Amir Oren

A bizarre letter, probably unprecedented even in a country that is fed up with orderly governmental procedure, was submitted last week to the Tel Aviv Magistrate's Court. So peculiar is this affair that one cannot be faulted for suspecting, at least initially, that someone made use of the letterhead paper of the president of Israel without the president's knowledge. However, there is no point in summoning the police. The president in fact signed the letter, reversing his first name and his surname as usual- "Katsav Moshe" - a horizontal signature the end of which drifts leftward but under which is a line that thrusts rightward like an arrow.

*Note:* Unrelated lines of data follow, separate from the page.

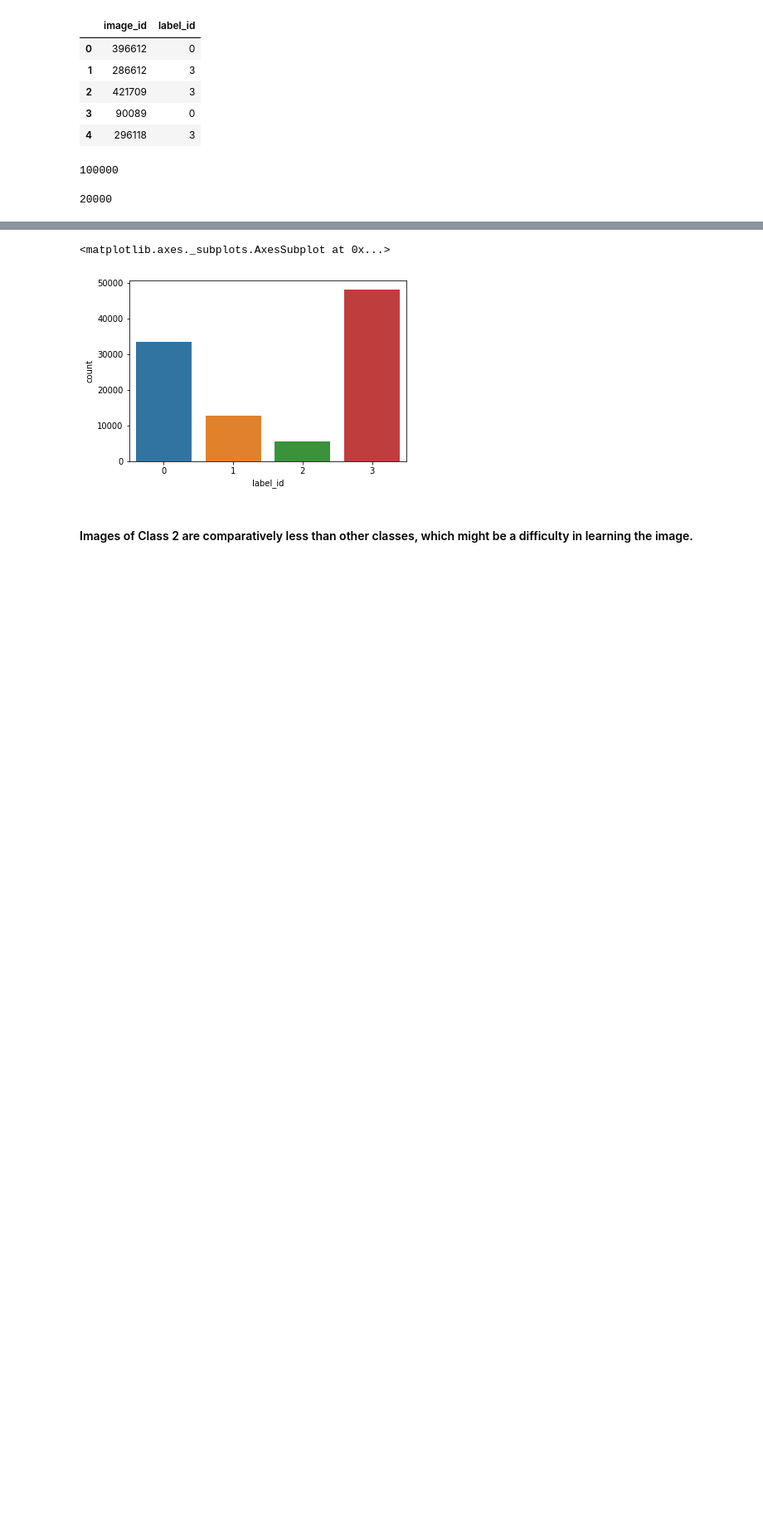
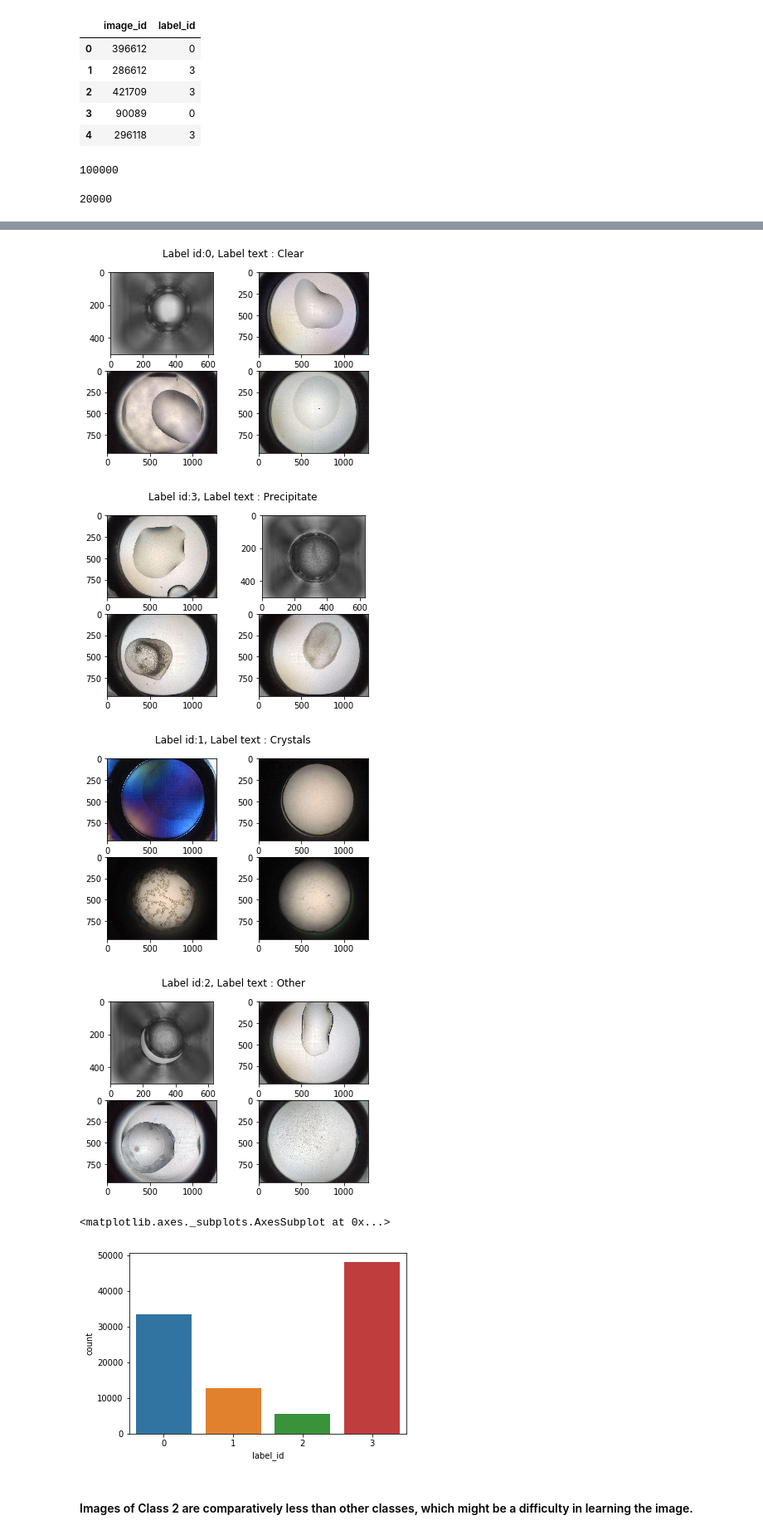
Before and after one commit to kavanp/MARCO, a Jupyter notebook: marco_fastai2.ipynb, the cells around one changed output, grey strips where cells are left out. Shown at 83% size. Cells and saved outputs as stored; diff of their text form; code cells hidden in the pictures; blank space fills up the shorter version.

```diff
--- a/marco_fastai2.ipynb
+++ b/marco_fastai2.ipynb
@@ -23,7 +23,7 @@ sz = 224
 arch = resnet50
 bs = 32
 # %%
-label = pd.read_csv("/home/kavan33_gmail_com/fastai/data/TrainData/labels.csv")
+label = pd.read_csv(f'{PATH}/data/TrainData/labels.csv')
 # %%
 label2 = label[:100000]
 # %%
@@ -62,3 +62,21 @@ len(val_idxs)
+# %%
+train_info = pd.read_csv('/home/kavan33_gmail_com/BATCH/info.csv')
+# %%
+def display_image(label,info):
+    f, ax = plt.subplots(2,2)
+    f.suptitle("Label id:{}, Label text : {}".format(label,train_info[train_info['label_id']==label]['label_text'].iloc[0]))
+    ax[0,0].imshow(Image.open(train_info[train_info['label_id']==label]['image_path'].iloc[0]))
+    ax[0,1].imshow(Image.open(train_info[train_info['label_id']==label]['image_path'].iloc[1]))
+    ax[1,0].imshow(Image.open(train_info[train_info['label_id']==label]['image_path'].iloc[2]))
+    ax[1,1].imshow(Image.open(train_info[train_info['label_id']==label]['image_path'].iloc[3]))
+# %%
+for i in train_info['label_id'].unique():
+    display_image(i,train_info)
+# %% [output]
+[figure, added]
+[figure, added]
+[figure, added]
+[figure, added]
 # %%
 label_count = pd.DataFrame(label2.groupby(['label_id'])['label_id'].count())
 label_count.columns = ['count']
```
Also changed, not shown: parts of 86 cells of this notebook.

The text of the letter (the repetitions and mistakes are in the original) looks high and low, or perhaps overseas, for a way to act as a character reference. "I hereby confirm that in the period 1988-1992, when I served as minister of transportation, I came to know very well ... I became cognizant of his concern and determination to work for the immigration of the Jews in the countries of the Soviet Union under the Communist regime ... He worked with great devotion to bring about the immigration of Jews from the countries of the Soviet Union by means of direct flights, and expressed readiness to invest resources, so that the Jews of the Soviet Union would be able to come to Israel on direct flights ... In the aforesaid manifestations I also came to know in addition his important diplomatic-security contribution ..." Did I already mention direct flights from the countries of the Soviet Union?

The letter, dated September 22, was sent "in the wake of your request," to attorney Yigal Arnon. It refers to "Mr. Yaakov Nimrodi," who is due to be sentenced on Sunday. If the sentence proves unsatisfactory to Nimrodi, or to the State Prosecutor's Office, there will be an appeal, or two appeals, perhaps, to the District Court and then to the Supreme Court. Then will come the turn of the president, the same president who has expressed his admiration for the defendant, to take part in the amnesty process, if this comes up.

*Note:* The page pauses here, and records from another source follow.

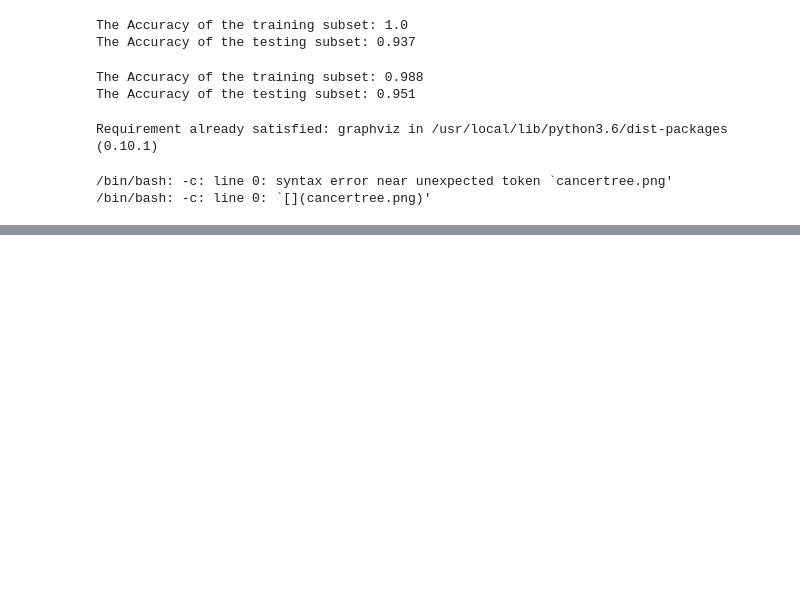
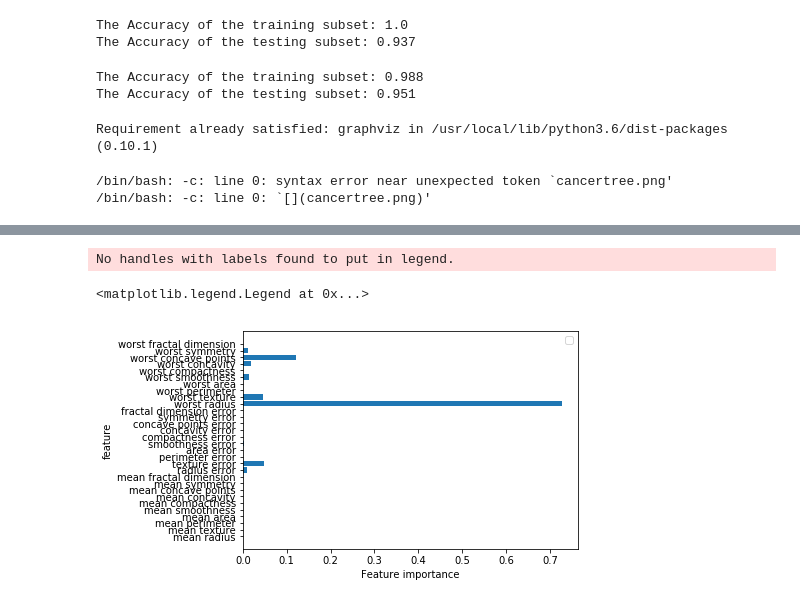
Before and after one commit to franckalain/Machine-learning-Projects, a Jupyter notebook: Scikit Learn/Decision_Trees.ipynb, the cells around one changed output, grey strips where cells are left out. Cells and saved outputs as stored; diff of their text form; code cells hidden in the pictures; blank space fills up the shorter version.

```diff
--- a/Scikit Learn/Decision_Trees.ipynb
+++ b/Scikit Learn/Decision_Trees.ipynb
@@ -62,0 +88,11 @@ export_graphviz(tree, out_file = 'cancertree.dot', class_names = ['malignant', '
+# %%
+n_features = cancer.data.shape[1]
+plt.barh(range(n_features), tree.feature_importances_, align = 'center')
+plt.yticks(np.arange(n_features), cancer.feature_names)
+plt.xlabel('Feature importance')
+plt.ylabel('feature')
+plt.legend()
+# %% [output]
+No handles with labels found to put in legend.
+<matplotlib.legend.Legend at 0x...>
+[figure, added]
```
Also changed, not shown: parts of 5 cells of this notebook.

Before Katsav, Ezer Weizman was the occupant of the President's Residence. He evaded the duty of justice and friendship to pardon Ofer Nimrodi, Yaakov's son and the publisher of the daily Ma'ariv (which Yaakov Nimrodi owns). Shortly afterward, Weizman was punished by heaven when his involvement in an embarrassing affair, on the brink of criminality, was exposed, and he was forced to resign before his second term of office was completed. He was replaced by Katsav.

Hardly had the new president had time to consider pardoning Ofer Nimrodi, who was sentenced to prison for a second time, when there was another event in the family: Yaakov, too, was convicted, and his sentence is about to be passed. The prosecutor, attorney Zmira Goldner, said of him that "he brutally trampled the substance and resilience of the judicial process and freedom of the press": he used his immense financial resources and his newspaper to obstruct Ofer's trial and persecute "public figures who serve devotedly," from an investigating officer of the police to the attorney general. "The defendant marked them as targets and the paper served as a platform." The president's voice was not heard in their defense - maybe he was hoarse. His throat cleared only for the sake of Nimrodi.

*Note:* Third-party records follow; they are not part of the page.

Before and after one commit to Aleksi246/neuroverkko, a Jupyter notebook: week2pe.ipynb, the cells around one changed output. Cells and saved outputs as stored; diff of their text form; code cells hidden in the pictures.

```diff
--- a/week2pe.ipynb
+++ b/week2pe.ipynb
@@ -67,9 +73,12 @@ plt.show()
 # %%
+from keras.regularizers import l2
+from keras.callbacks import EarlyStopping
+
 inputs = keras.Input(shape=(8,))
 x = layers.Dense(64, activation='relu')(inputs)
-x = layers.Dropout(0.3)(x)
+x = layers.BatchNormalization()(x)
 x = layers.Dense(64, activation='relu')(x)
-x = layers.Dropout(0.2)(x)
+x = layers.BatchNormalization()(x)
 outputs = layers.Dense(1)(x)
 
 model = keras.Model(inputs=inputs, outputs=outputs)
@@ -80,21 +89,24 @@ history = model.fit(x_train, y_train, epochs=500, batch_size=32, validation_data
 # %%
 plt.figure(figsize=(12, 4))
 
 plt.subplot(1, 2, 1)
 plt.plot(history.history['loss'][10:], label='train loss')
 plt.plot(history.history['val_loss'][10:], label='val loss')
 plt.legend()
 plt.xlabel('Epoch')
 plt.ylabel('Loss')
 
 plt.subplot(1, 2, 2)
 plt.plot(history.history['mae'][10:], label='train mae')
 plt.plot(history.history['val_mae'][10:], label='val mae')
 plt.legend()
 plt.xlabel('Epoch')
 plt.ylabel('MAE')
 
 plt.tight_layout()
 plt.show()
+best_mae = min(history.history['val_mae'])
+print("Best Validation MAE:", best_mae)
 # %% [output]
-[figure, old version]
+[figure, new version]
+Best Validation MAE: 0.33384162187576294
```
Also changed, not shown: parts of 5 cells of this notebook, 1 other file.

The president is the final station of the legal process: pen in hand, he can sign a pardon, though he needs the help of the justice minister - not the current one, Meir Sheetrit, but of future justice ministers such as Avigdor Lieberman or Uzi Landau - why not? The president's intervention before sentence has been passed is not only extremely rare - an affair on the scale of the Bus 300 affair (involving a Shin Bet security service attempt to cover up its agents' killing of two bus hijackers in 1984) is needed to generate such intervention - but also highly puzzling in its selectiveness. Perhaps every citizen who gets into trouble, is convicted by a court of law, and then remembers his close friendship with the former minister of transportation would also be the beneficiary of this kind of presidential letter (if he dared to ask for it), but in practice it was only the mind of attorney Yigal Arnon that came up with this brilliant idea.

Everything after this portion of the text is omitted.